### TO DO
All pictures should be dropped, and only the lines from the top of the entries below through the line containing "diff --git a/src/terrain.rs b/src/terrain.rs" repeated exactly, both ends included.

Itemized modification records
━━━━━━

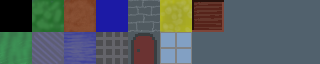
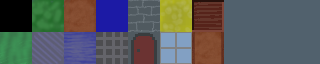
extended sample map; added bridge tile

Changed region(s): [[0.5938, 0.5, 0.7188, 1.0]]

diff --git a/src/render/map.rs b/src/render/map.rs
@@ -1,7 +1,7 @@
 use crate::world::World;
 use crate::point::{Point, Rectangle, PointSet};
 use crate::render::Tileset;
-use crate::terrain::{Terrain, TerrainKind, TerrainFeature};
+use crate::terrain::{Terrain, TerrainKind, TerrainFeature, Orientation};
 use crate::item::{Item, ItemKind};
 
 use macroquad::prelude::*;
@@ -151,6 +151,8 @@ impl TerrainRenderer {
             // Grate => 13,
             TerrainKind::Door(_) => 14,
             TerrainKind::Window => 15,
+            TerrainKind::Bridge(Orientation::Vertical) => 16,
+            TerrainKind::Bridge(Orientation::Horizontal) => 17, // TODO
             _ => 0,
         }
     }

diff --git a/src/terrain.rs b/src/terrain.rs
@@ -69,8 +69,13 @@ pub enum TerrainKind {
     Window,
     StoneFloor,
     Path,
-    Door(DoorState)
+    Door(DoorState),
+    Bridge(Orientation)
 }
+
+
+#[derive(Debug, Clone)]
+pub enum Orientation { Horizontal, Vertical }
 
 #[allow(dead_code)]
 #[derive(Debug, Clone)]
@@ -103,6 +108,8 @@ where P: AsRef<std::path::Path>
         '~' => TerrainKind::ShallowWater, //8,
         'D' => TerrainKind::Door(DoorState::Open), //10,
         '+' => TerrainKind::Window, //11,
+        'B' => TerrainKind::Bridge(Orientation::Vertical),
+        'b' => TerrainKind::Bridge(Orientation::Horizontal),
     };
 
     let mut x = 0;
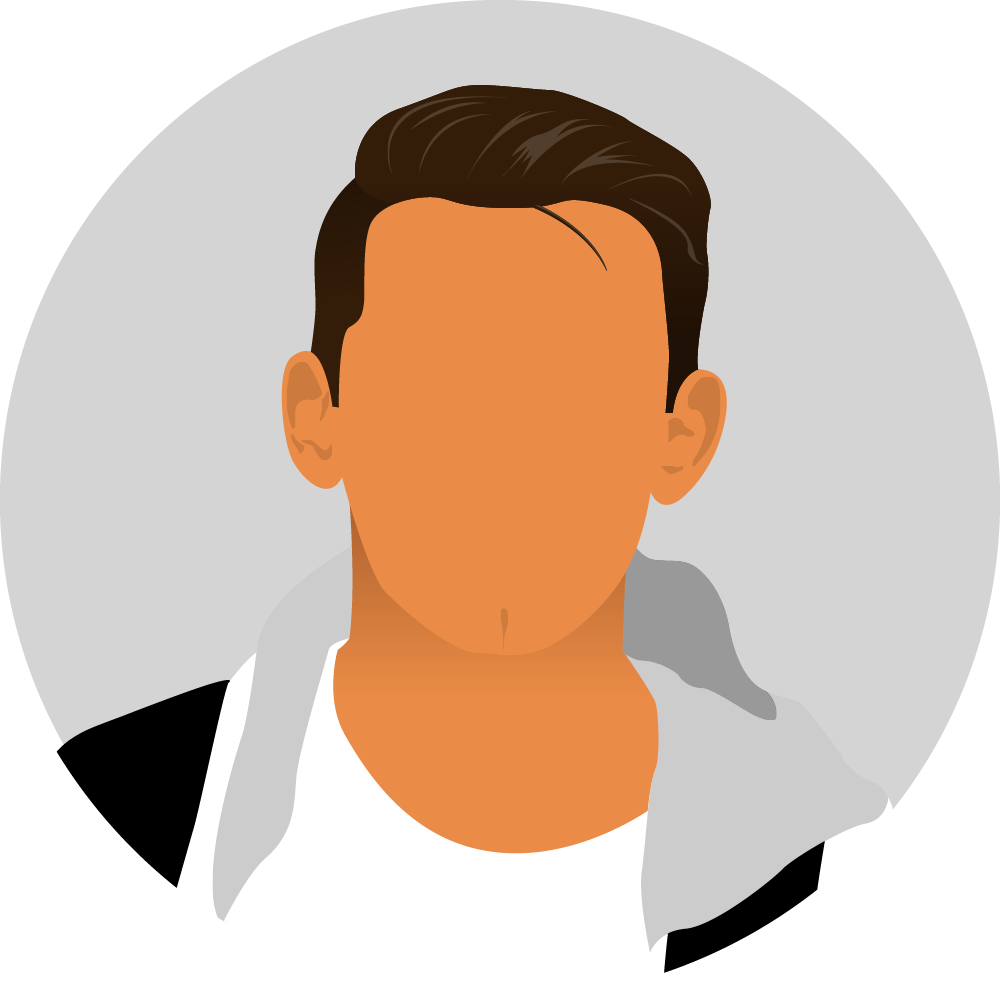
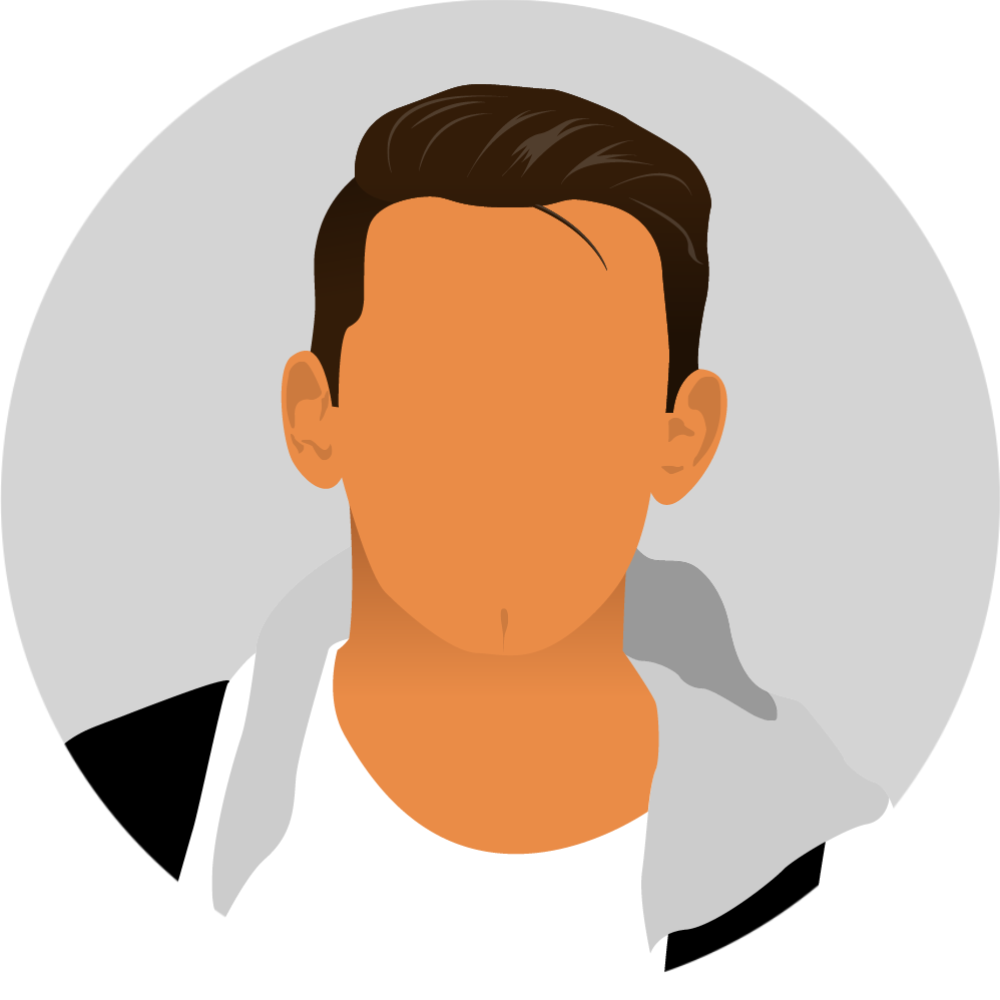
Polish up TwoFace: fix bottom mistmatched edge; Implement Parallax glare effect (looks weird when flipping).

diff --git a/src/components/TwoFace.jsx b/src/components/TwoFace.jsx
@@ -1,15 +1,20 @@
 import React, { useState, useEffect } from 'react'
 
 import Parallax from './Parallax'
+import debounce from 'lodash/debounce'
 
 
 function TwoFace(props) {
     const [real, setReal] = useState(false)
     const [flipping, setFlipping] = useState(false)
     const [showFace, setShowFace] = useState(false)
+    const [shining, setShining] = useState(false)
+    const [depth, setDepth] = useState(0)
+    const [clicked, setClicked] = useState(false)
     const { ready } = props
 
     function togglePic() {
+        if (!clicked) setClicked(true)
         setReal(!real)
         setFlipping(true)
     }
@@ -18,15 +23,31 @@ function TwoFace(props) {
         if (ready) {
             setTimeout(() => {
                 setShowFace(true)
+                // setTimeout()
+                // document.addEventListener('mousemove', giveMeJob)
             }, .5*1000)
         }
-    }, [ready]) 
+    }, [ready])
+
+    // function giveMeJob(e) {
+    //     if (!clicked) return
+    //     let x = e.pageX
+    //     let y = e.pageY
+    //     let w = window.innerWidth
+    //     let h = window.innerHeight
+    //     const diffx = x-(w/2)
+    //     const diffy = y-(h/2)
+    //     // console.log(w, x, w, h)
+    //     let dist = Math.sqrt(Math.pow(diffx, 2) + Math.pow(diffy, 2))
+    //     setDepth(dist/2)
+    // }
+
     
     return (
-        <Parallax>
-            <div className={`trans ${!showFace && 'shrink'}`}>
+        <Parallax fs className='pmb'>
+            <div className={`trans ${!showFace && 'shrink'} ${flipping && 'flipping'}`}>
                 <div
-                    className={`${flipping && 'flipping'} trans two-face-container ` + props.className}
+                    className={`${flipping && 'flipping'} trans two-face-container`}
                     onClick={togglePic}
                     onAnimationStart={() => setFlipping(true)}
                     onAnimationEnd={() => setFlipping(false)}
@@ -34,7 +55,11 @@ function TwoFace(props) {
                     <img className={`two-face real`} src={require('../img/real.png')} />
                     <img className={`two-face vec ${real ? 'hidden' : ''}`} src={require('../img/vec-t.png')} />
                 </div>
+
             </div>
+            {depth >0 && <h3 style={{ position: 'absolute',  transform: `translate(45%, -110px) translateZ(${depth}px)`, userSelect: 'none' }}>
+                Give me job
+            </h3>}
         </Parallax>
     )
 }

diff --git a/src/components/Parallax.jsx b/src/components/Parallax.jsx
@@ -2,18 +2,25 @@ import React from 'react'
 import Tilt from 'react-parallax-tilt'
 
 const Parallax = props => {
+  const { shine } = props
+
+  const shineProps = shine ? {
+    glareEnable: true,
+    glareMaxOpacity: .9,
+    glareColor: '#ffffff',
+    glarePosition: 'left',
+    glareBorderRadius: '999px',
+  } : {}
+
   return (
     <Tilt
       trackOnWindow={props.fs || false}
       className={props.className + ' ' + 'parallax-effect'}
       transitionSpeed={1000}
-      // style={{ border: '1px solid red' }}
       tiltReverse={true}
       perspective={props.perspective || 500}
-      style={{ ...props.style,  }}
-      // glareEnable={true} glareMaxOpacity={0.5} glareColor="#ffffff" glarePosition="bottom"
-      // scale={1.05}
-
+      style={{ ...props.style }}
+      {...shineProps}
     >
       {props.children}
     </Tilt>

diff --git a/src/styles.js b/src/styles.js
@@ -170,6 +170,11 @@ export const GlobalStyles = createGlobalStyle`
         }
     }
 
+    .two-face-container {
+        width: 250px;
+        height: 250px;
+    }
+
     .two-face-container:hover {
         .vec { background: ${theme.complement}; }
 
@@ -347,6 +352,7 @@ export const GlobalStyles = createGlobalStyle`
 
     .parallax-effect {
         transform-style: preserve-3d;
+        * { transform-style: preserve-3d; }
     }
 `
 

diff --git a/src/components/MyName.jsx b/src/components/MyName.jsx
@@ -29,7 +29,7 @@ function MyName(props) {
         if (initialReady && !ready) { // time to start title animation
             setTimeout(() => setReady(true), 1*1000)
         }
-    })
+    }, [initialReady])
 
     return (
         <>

━━━━━━

### OUTPUT FOR THIS TASK
extended sample map; added bridge tile

Changed region(s): [[0.5938, 0.5, 0.7188, 1.0]]

diff --git a/src/render/map.rs b/src/render/map.rs
@@ -1,7 +1,7 @@
 use crate::world::World;
 use crate::point::{Point, Rectangle, PointSet};
 use crate::render::Tileset;
-use crate::terrain::{Terrain, TerrainKind, TerrainFeature};
+use crate::terrain::{Terrain, TerrainKind, TerrainFeature, Orientation};
 use crate::item::{Item, ItemKind};
 
 use macroquad::prelude::*;
@@ -151,6 +151,8 @@ impl TerrainRenderer {
             // Grate => 13,
             TerrainKind::Door(_) => 14,
             TerrainKind::Window => 15,
+            TerrainKind::Bridge(Orientation::Vertical) => 16,
+            TerrainKind::Bridge(Orientation::Horizontal) => 17, // TODO
             _ => 0,
         }
     }

diff --git a/src/terrain.rs b/src/terrain.rs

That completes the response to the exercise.